Indeed, Lutzelbourg is in the heart of hire boat territory. Locaboat operates a base in the commune. Other companies have bases not far away. Lutzelbourg caters to water travelers of all sorts from the largest of hotel barges down to the smallest of hire boats. It has long serviced quay. Indeed, we figure that Lutzelbourg has the most barge-friendly serviced moorings that we saw all of our 2015 season.
Lutzelbourg has just enough services to support the passing boaters. There are a couple of restaurants and a small weekly market. There’s plenty to see and do in the area. Bicycling and hiking are very popular. With a bit of effort, it is possible to hike from the canal to the ruins of a medieval castle that sits on the top of the hill overlooking the town. It is the type of place that just invites you to add on extra days to your stay.
Not that we had a lot of extra time. We had more concerns on board Wanderlust. Water was now coming into our salon bilge storage from the stern on both the starboard and port sides. We ran an additional series of tests, turning on every faucet and drain possible. During the season we spent untold hours doing just this type of thing—running endless experiments to determine the source of Wanderlust’s under floor floods. This time, like the many other times, the results of the tests were negative; the water we ran did not seem to go into the bilge either in the salon storage area or in the hole that the builder had earlier unceremoniously cut in the floor of our guest room closet. Where was this water coming from?

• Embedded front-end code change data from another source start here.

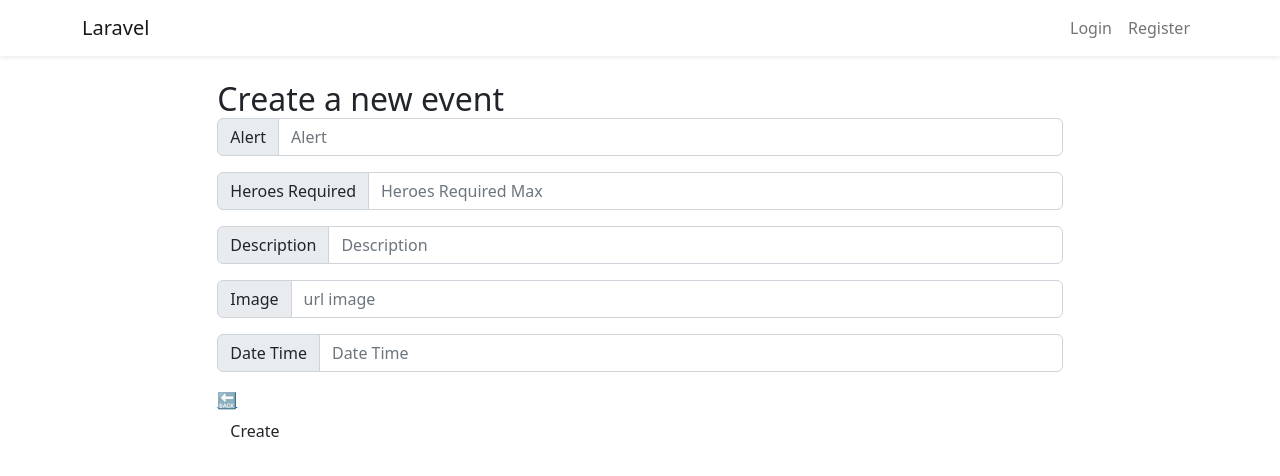
After one commit to camilaruiz17/tech-event, a Laravel app: page /create in a window 1280 px wide. The commit adds this page. Shown: the top 476 px of the page. Run offline with Laravel 9, Linux system fonts and the light colour scheme; style sheets or scripts are compiled from the project's sources.

Commit message:
Create done

```diff
--- a/app/Http/Controllers/CrimeController.php
+++ b/app/Http/Controllers/CrimeController.php
@@ -27,7 +27,7 @@ class CrimeController extends Controller
      */
     public function create()
     {
-        //
+        return view ('createCrime');
     }
 
     /**
--- /dev/null
+++ b/resources/views/createCrime.blade.php
@@ -0,0 +1,45 @@
+@extends('layouts.app')
+
+@section('content')
+  <div class="containerCreate">
+    <div class="row justify-content-center">
+        <div class="col-md-8">
+            <div class="card-body">
+                <h2 class="card-title">Create a new event</h2>
+                <form class="justify-content-center" action="{{ route('storeCrime') }}" method="post">
+                    @csrf
+                    <div class="input-group mb-3">
+                        <span class="input-group-text" id="inputGroup-sizing-default">Alert</span>
+                        <input type="text" name="alertName" class="form-control" aria-label="Sizing example input" aria-describedby="inputGroup-sizing-default" placeholder="Alert">
+                    </div>
+                     <div class="input-group mb-3">
+                        <span class="input-group-text" id="inputGroup-sizing-default">Heroes Required</span>
+                        <input type="text" name="heroesRequired" class="form-control" aria-label="Sizing example input" aria-describedby="inputGroup-sizing-default" placeholder="Heroes Required Max">
+                    </div>
+                     <div class="input-group mb-3">
+                        <span class="input-group-text" id="inputGroup-sizing-default">Description</span>
+                        <input type="text" name="description" class="form-control" aria-label="Sizing example input" aria-describedby="inputGroup-sizing-default" placeholder="Description">
+                    </div>
+                     <div class="input-group mb-3">
+                        <span class="input-group-text" id="inputGroup-sizing-default">Image</span>
+                        <input type="text" name="img" class="form-control subirFoto" aria-label="Sizing example input" aria-describedby="inputGroup-sizing-default" placeholder="url image">
+                    </div>
+                    <div class="input-group mb-3">
+                        <span class="input-group-text" id="inputGroup-sizing-default">Date Time</span>
+                        <input type="text" name="datetime" class="form-control" aria-label="Sizing example input" aria-describedby="inputGroup-sizing-default" placeholder="Date Time">
+                    </div>
+
+                    <div class="float-right">
+                        <a href="{{ route('home') }}">🔙</a>
+                    </div>
+
+                    <div class="btnCreate">
+                        <button type="submit" class="btn btn-outline-succes" value="Create">Create</button>
+                    </div>
+                </form>
+            </div>
+        </div>
+    </div>
+  </div>
+
+@endsection
--- a/routes/web.php
+++ b/routes/web.php
@@ -7,7 +7,10 @@ use App\Http\Controllers\CrimeController;
 Auth::routes();
 
 Route::get('/', [CrimeController::class, 'index'])->name('home');
+Route::get('/home', [CrimeController::class, 'index']);
 
-Route::get('/home', [CrimeController::class, 'index']);
 Route::delete('/delete/{id}', [CrimeController::class, 'destroy'])->name
 ('deleteCrime');
+
+Route::get('/create', [CrimeController::class, 'create'])->name('createCrime');
+Route::post('/', [CrimeController::class, 'store'])->name('storeCrime');
```
Also changed, not shown: resources/views/home.blade.php (+9 -0 lines), tests/Feature/CRUDCrimeTest.php (+12 -3 lines).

Once again we evoked our favorite theory on the source of the water. Maybe the liquid already in the bilge from the April under floor flood got sloshed around, this time as we moved down the Arzviller Inclined Plane. The water was already in the bilge, it just had moved around for mysterious and unexplainable reasons.

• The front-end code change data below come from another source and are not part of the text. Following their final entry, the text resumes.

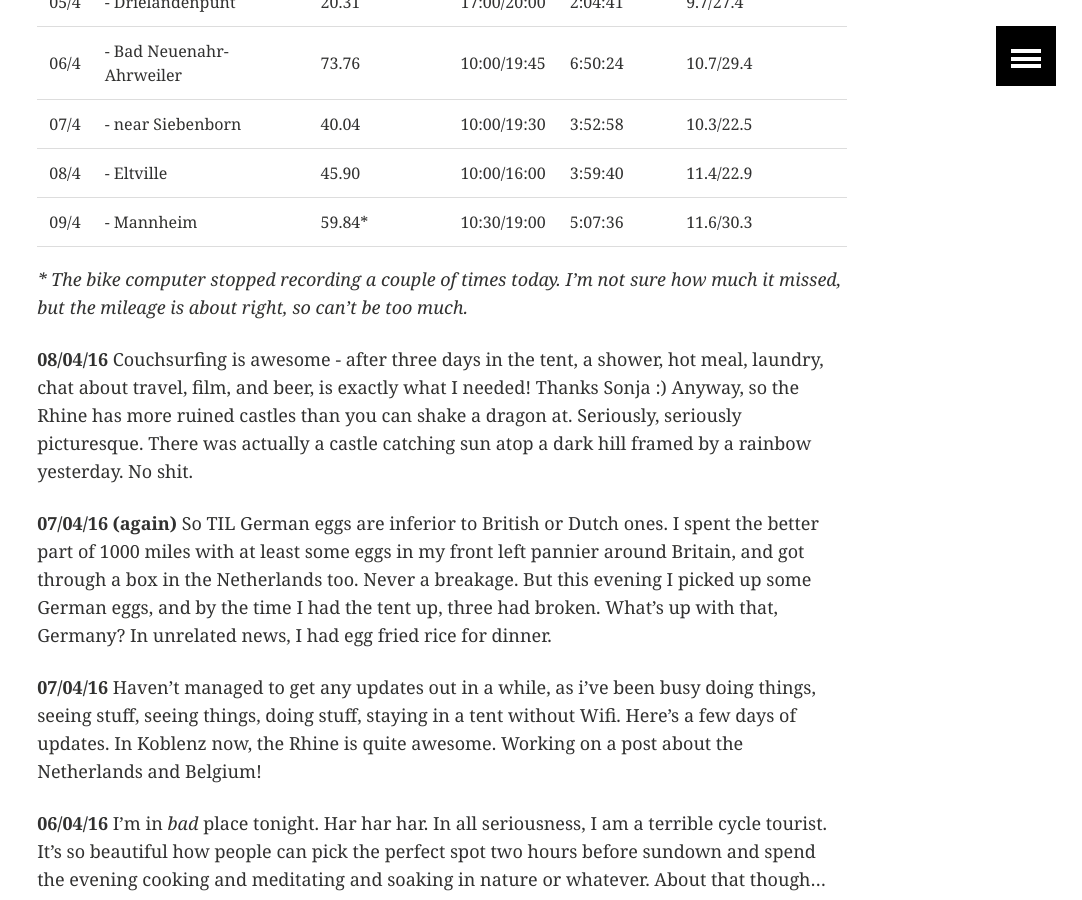
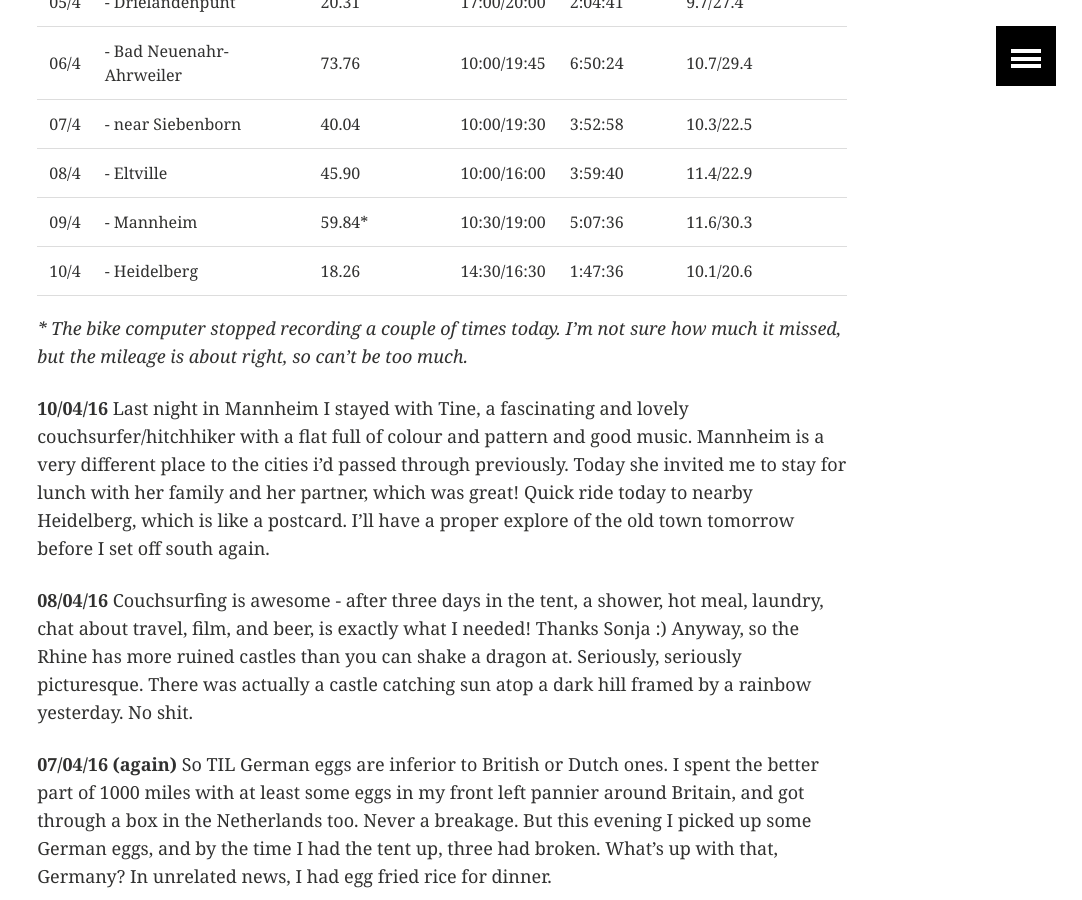
Before and after one commit to ArthurStart/git-blog, a Jekyll site: the page built from _posts/touring/2016-03-24-Quick-Update.md, in a window 1280 px wide and 900 px high, scrolled down 950 px. Shown: the whole window, without its empty margins (198-1280 px from the left). Built offline with Jekyll 4.4.1, drawn with Linux system fonts in a browser that asks for light colours; comment, search, counter and statistics services are not loaded.

Commit message:
Update from Heidelberg

```diff
--- a/_posts/touring/2016-03-24-Quick-Update.md
+++ b/_posts/touring/2016-03-24-Quick-Update.md
@@ -27,8 +27,12 @@ image:
 | 07/4 | - near Siebenborn      | 40.04 | 10:00/19:30 | 3:52:58 | 10.3/22.5 |
 | 08/4 | - Eltville             | 45.90 | 10:00/16:00 | 3:59:40 | 11.4/22.9 |
 | 09/4 | - Mannheim             | 59.84*| 10:30/19:00 | 5:07:36 | 11.6/30.3 |
+| 10/4 | - Heidelberg           | 18.26 | 14:30/16:30 | 1:47:36 | 10.1/20.6 |
 
 *\* The bike computer stopped recording a couple of times today. I'm not sure how much it missed, but the mileage is about right, so can't be too much.*
+
+**10/04/16**
+Last night in Mannheim I stayed with Tine, a fascinating and lovely couchsurfer/hitchhiker with a flat full of colour and pattern and good music. Mannheim is a very different place to the cities i'd passed through previously. Today she invited me to stay for lunch with her family and her partner, which was great! Quick ride today to nearby Heidelberg, which is like a postcard. I'll have a proper explore of the old town tomorrow before I set off south again.
 
 **08/04/16**
 Couchsurfing is awesome - after three days in the tent, a shower, hot meal, laundry, chat about travel, film, and beer, is exactly what I needed! Thanks Sonja :) Anyway, so the Rhine has more ruined castles than you can shake a dragon at. Seriously, seriously picturesque. There was actually a castle catching sun atop a dark hill framed by a rainbow yesterday. No shit.
```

But as usual there were problems with this theory. We kept taking liters of water out of the bilge either out of the hole in the closet at the stern and from both sides of the bilge storage in the salon. If we had thought carefully, we would have realized that all this water that we were seeing in late August could not possibly be from the April flood. It just wasn’t possible that there could be that much water left in the bilge in April. And it was very unlikely that water that was being sloshed about in the bilge would appear in both the salon bilge and in the hole in the guestroom closet at the same time. It defied the laws of physics.
Despite the facts, we desperately wanted to believe that our two-year-old boat didn’t have another plumbing leak. Our hopes were overcoming the logical reality. After all Wanderlust, since her launch two years prior in 2013, had eight leaks into the forward bilge, not counting several repeat-leaks after unsuccessful repairs. (And that number doesn’t count the numerous additional leaks in the engine compartment.) Why would we even pause to think that we didn’t have another leak?
The latest round of bilge water was forcing the inevitable; we’d need to contact Wanderlust’s builder with yet news of another potential manufacturing fault. At the very least we needed to get information about how Wanderlust was plumbed so we could arrange for repairs on our own. The promise of another tedious and trying interaction with the increasingly resistant and antagonistic builder had been pushing us deeper into the leak denial.
And denial, as it often is, was the easy path. With denial we could forget about the pending invasive and damaging repairs to the under floor plumbing. We could escape the thought of another painful interaction with the builder. Living in denial meant we could enjoy our spectacular surroundings as we intended when Wanderlust was built. Denial is a wonderful thing, at least until reality sets in.
(Wanderlust traveled 20 kilometers and 4 locks from PK 239 to Lutzelbourg. She stayed in Lutzelbourg for two nights starting on the 21st of August 2015 and for one additional night on the 31st of August and the way back through.)